There is a common misconception that fluoride is bad for you when in reality, it is very beneficial alongside proper oral care. Ingesting too much fluoride in childhood can cause dental fluorosis, however, it isn’t a hazard to your health. Children's toothpaste contains limited quantities of fluoride to avoid dental fluorosis. Dental fluorosis appears as small white specks on teeth in its most common form, in its mild form, it often goes unnoticed by children and parents. Other than dental fluorosis, there have been no known negative side effects to using fluoride.
If you are unsure if you or your child is receiving optimal amounts of fluoride, check with your dentist.
Is fluoride free?
Fluoride occurs naturally in some forms and is naturally found in most water sources. Additional fluoride is also added to most public water in Canada. Additional fluoride treatments are not free but can be purchased with fluoridated toothpaste and rinses for a low cost as mentioned earlier. When receiving fluoride treatments from your dentist, your insurance may cover part of the cost. Depending on your insurance, it typically covers one fluoride treatment a year. You can check with your insurance provider to find out your plans coverage for fluoride.
Why should I pay for fluoride treatments?

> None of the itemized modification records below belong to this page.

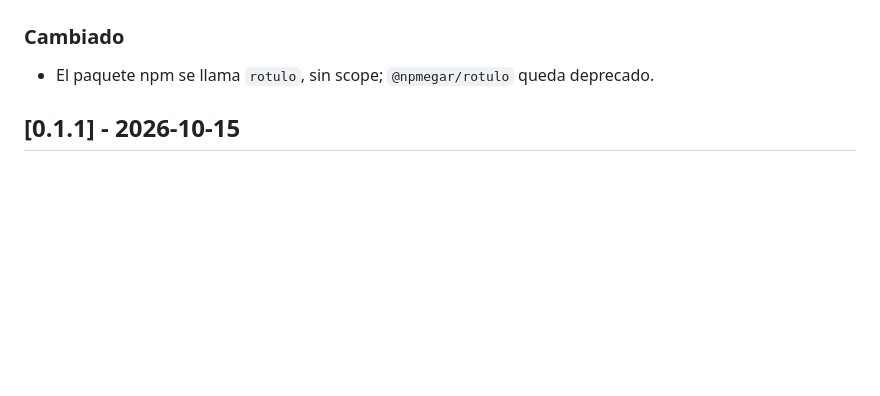
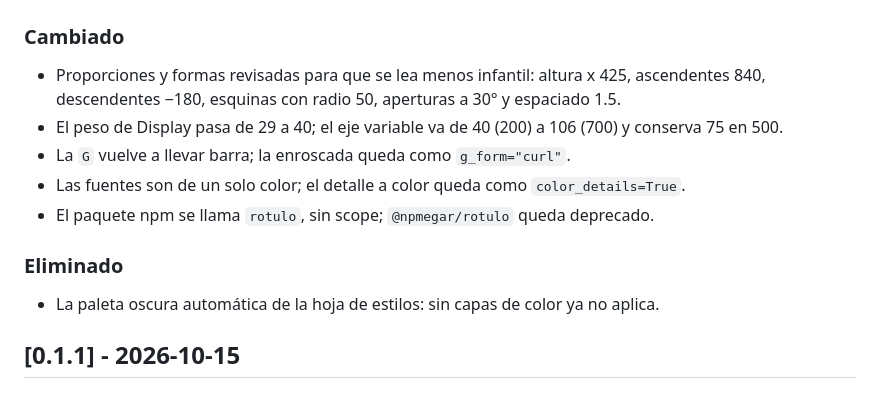
Before and after one commit to GHEgar/rotulo, a Markdown page: docs/CHANGELOG.md, the part around the change printed below. Rendered like a GitHub page; blank space fills up the shorter version.

```diff
--- a/docs/CHANGELOG.md
+++ b/docs/CHANGELOG.md
@@ -8,6 +10,15 @@ Formato basado en [Keep a Changelog](https://keepachangelog.com/es-ES/1.1.0/) y
 ### Cambiado
 
+- Proporciones y formas revisadas para que se lea menos infantil: altura x 425, ascendentes 840,
+  descendentes −180, esquinas con radio 50, aperturas a 30° y espaciado 1.5.
+- El peso de Display pasa de 29 a 40; el eje variable va de 40 (200) a 106 (700) y conserva 75 en 500.
+- La `G` vuelve a llevar barra; la enroscada queda como `g_form="curl"`.
+- Las fuentes son de un solo color; el detalle a color queda como `color_details=True`.
 - El paquete npm se llama `rotulo`, sin scope; `@npmegar/rotulo` queda deprecado.
+
+### Eliminado
+
+- La paleta oscura automática de la hoja de estilos: sin capas de color ya no aplica.
 
 ## [0.1.1] - 2026-10-15
 
```
Also changed, not shown: other parts of docs/CHANGELOG.md (+2 -0 lines), README.md (+11 -21 lines), .github/assets/specimen.png, 9 other files.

If you are at risk of tooth decay, fluoride treatments are strongly recommended. Poor oral hygiene at home and high sugar intake can increase your risk for tooth decay which can increase the number of fluoride treatments you may require. Proper oral hygiene at home, routine visits to your dentist, and multiple fluoride treatments within a year can dramatically increase your oral health. Talk to your dentist or hygienist to see how many fluoride treatments a year you require.
Should I use fluoridated toothpaste?
Along with regular care by your dentist, fluoridated toothpaste and rinses help prevent tooth decay and should be used.Using fluoridated toothpaste for children three and under is only necessary if they are at risk of developing tooth decay which can be determined by your dentist. If your child is at risk and the use of fluoridated toothpaste is recommended, a small portion, the size of a grain of rice should be used. This prevents them from using and swallowing too much toothpaste which could put them at risk of dental fluorosis. If fluoridated toothpaste isn’t recommended, their teeth should be brushed using a toothbrush and damp water. Ensure an adult brushes their teeth for them, with or without the use of fluoridated toothpaste.
Children three to six should use a small portion, the size of a pea, and should be assisted or supervised. Rinses that contain fluoride should not be used on children under six.
To learn more about fluoride, watch the video below. For further tips on proper care of children's teeth, refer to our blog called Children and the Dentist.
Dr. Zahra Gangji
General Dentist and Owner of Stony Plain Dental Centre
Canadian Dental Association